# [TASK GOAL]
Make your reply a word-for-word repeat of the records.

BEGIN WORKING DATA

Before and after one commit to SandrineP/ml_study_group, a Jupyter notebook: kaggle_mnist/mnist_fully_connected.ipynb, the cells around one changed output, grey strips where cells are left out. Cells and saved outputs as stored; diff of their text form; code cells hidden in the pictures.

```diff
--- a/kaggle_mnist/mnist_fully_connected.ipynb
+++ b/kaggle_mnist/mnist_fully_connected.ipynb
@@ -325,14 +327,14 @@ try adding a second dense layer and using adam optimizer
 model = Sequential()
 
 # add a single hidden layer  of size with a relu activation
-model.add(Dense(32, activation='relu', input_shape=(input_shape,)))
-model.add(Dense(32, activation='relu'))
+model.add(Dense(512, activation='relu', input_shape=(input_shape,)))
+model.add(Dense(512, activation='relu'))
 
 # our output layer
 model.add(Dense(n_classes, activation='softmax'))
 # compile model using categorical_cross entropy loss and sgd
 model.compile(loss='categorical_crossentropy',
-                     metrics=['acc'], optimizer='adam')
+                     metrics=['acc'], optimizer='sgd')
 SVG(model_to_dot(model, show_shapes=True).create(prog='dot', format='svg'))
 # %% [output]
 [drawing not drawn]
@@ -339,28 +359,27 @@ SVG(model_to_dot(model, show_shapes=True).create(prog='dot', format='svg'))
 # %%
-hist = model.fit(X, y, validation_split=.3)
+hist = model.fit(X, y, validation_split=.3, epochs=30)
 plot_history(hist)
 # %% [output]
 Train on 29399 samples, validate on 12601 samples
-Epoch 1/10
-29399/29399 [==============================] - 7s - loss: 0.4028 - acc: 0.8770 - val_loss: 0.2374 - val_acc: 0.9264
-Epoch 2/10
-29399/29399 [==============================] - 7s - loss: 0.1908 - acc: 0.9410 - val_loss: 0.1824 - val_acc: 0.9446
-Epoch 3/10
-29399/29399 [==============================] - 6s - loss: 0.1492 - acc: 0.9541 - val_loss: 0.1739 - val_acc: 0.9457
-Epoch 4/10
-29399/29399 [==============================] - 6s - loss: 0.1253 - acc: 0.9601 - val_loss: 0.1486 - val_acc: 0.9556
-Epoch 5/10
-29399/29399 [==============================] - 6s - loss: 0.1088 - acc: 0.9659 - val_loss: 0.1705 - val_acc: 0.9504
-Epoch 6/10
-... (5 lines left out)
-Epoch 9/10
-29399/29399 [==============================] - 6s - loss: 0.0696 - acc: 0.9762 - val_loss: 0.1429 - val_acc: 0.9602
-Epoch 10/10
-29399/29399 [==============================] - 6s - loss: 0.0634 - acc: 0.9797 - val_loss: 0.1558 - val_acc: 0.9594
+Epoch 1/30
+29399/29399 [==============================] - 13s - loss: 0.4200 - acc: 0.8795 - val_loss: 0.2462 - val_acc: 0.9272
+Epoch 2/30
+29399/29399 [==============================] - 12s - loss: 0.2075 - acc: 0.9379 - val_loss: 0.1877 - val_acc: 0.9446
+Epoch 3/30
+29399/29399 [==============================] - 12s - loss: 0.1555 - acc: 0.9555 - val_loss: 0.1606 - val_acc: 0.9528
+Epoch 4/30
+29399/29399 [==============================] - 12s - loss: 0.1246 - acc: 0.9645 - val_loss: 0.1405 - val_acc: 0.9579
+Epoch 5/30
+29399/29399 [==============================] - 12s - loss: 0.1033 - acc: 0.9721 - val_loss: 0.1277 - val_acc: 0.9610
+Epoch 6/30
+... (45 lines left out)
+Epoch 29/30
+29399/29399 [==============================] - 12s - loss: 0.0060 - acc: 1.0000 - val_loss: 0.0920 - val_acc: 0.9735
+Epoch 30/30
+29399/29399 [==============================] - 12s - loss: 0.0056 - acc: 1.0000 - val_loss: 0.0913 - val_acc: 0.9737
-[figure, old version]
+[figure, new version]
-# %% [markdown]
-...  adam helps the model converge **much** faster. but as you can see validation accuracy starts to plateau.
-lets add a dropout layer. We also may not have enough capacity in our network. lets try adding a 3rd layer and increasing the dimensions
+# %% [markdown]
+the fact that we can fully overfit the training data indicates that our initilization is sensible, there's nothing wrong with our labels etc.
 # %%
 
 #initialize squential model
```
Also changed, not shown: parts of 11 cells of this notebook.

END WORKING DATA

# [SOLUTION]
Before and after one commit to SandrineP/ml_study_group, a Jupyter notebook: kaggle_mnist/mnist_fully_connected.ipynb, the cells around one changed output, grey strips where cells are left out. Cells and saved outputs as stored; diff of their text form; code cells hidden in the pictures.

```diff
--- a/kaggle_mnist/mnist_fully_connected.ipynb
+++ b/kaggle_mnist/mnist_fully_connected.ipynb
@@ -325,14 +327,14 @@ try adding a second dense layer and using adam optimizer
 model = Sequential()
 
 # add a single hidden layer  of size with a relu activation
-model.add(Dense(32, activation='relu', input_shape=(input_shape,)))
-model.add(Dense(32, activation='relu'))
+model.add(Dense(512, activation='relu', input_shape=(input_shape,)))
+model.add(Dense(512, activation='relu'))
 
 # our output layer
 model.add(Dense(n_classes, activation='softmax'))
 # compile model using categorical_cross entropy loss and sgd
 model.compile(loss='categorical_crossentropy',
-                     metrics=['acc'], optimizer='adam')
+                     metrics=['acc'], optimizer='sgd')
 SVG(model_to_dot(model, show_shapes=True).create(prog='dot', format='svg'))
 # %% [output]
 [drawing not drawn]
@@ -339,28 +359,27 @@ SVG(model_to_dot(model, show_shapes=True).create(prog='dot', format='svg'))
 # %%
-hist = model.fit(X, y, validation_split=.3)
+hist = model.fit(X, y, validation_split=.3, epochs=30)
 plot_history(hist)
 # %% [output]
 Train on 29399 samples, validate on 12601 samples
-Epoch 1/10
-29399/29399 [==============================] - 7s - loss: 0.4028 - acc: 0.8770 - val_loss: 0.2374 - val_acc: 0.9264
-Epoch 2/10
-29399/29399 [==============================] - 7s - loss: 0.1908 - acc: 0.9410 - val_loss: 0.1824 - val_acc: 0.9446
-Epoch 3/10
-29399/29399 [==============================] - 6s - loss: 0.1492 - acc: 0.9541 - val_loss: 0.1739 - val_acc: 0.9457
-Epoch 4/10
-29399/29399 [==============================] - 6s - loss: 0.1253 - acc: 0.9601 - val_loss: 0.1486 - val_acc: 0.9556
-Epoch 5/10
-29399/29399 [==============================] - 6s - loss: 0.1088 - acc: 0.9659 - val_loss: 0.1705 - val_acc: 0.9504
-Epoch 6/10
-... (5 lines left out)
-Epoch 9/10
-29399/29399 [==============================] - 6s - loss: 0.0696 - acc: 0.9762 - val_loss: 0.1429 - val_acc: 0.9602
-Epoch 10/10
-29399/29399 [==============================] - 6s - loss: 0.0634 - acc: 0.9797 - val_loss: 0.1558 - val_acc: 0.9594
+Epoch 1/30
+29399/29399 [==============================] - 13s - loss: 0.4200 - acc: 0.8795 - val_loss: 0.2462 - val_acc: 0.9272
+Epoch 2/30
+29399/29399 [==============================] - 12s - loss: 0.2075 - acc: 0.9379 - val_loss: 0.1877 - val_acc: 0.9446
+Epoch 3/30
+29399/29399 [==============================] - 12s - loss: 0.1555 - acc: 0.9555 - val_loss: 0.1606 - val_acc: 0.9528
+Epoch 4/30
+29399/29399 [==============================] - 12s - loss: 0.1246 - acc: 0.9645 - val_loss: 0.1405 - val_acc: 0.9579
+Epoch 5/30
+29399/29399 [==============================] - 12s - loss: 0.1033 - acc: 0.9721 - val_loss: 0.1277 - val_acc: 0.9610
+Epoch 6/30
+... (45 lines left out)
+Epoch 29/30
+29399/29399 [==============================] - 12s - loss: 0.0060 - acc: 1.0000 - val_loss: 0.0920 - val_acc: 0.9735
+Epoch 30/30
+29399/29399 [==============================] - 12s - loss: 0.0056 - acc: 1.0000 - val_loss: 0.0913 - val_acc: 0.9737
-[figure, old version]
+[figure, new version]
-# %% [markdown]
-...  adam helps the model converge **much** faster. but as you can see validation accuracy starts to plateau.
-lets add a dropout layer. We also may not have enough capacity in our network. lets try adding a 3rd layer and increasing the dimensions
+# %% [markdown]
+the fact that we can fully overfit the training data indicates that our initilization is sensible, there's nothing wrong with our labels etc.
 # %%
 
 #initialize squential model
```
Also changed, not shown: parts of 11 cells of this notebook.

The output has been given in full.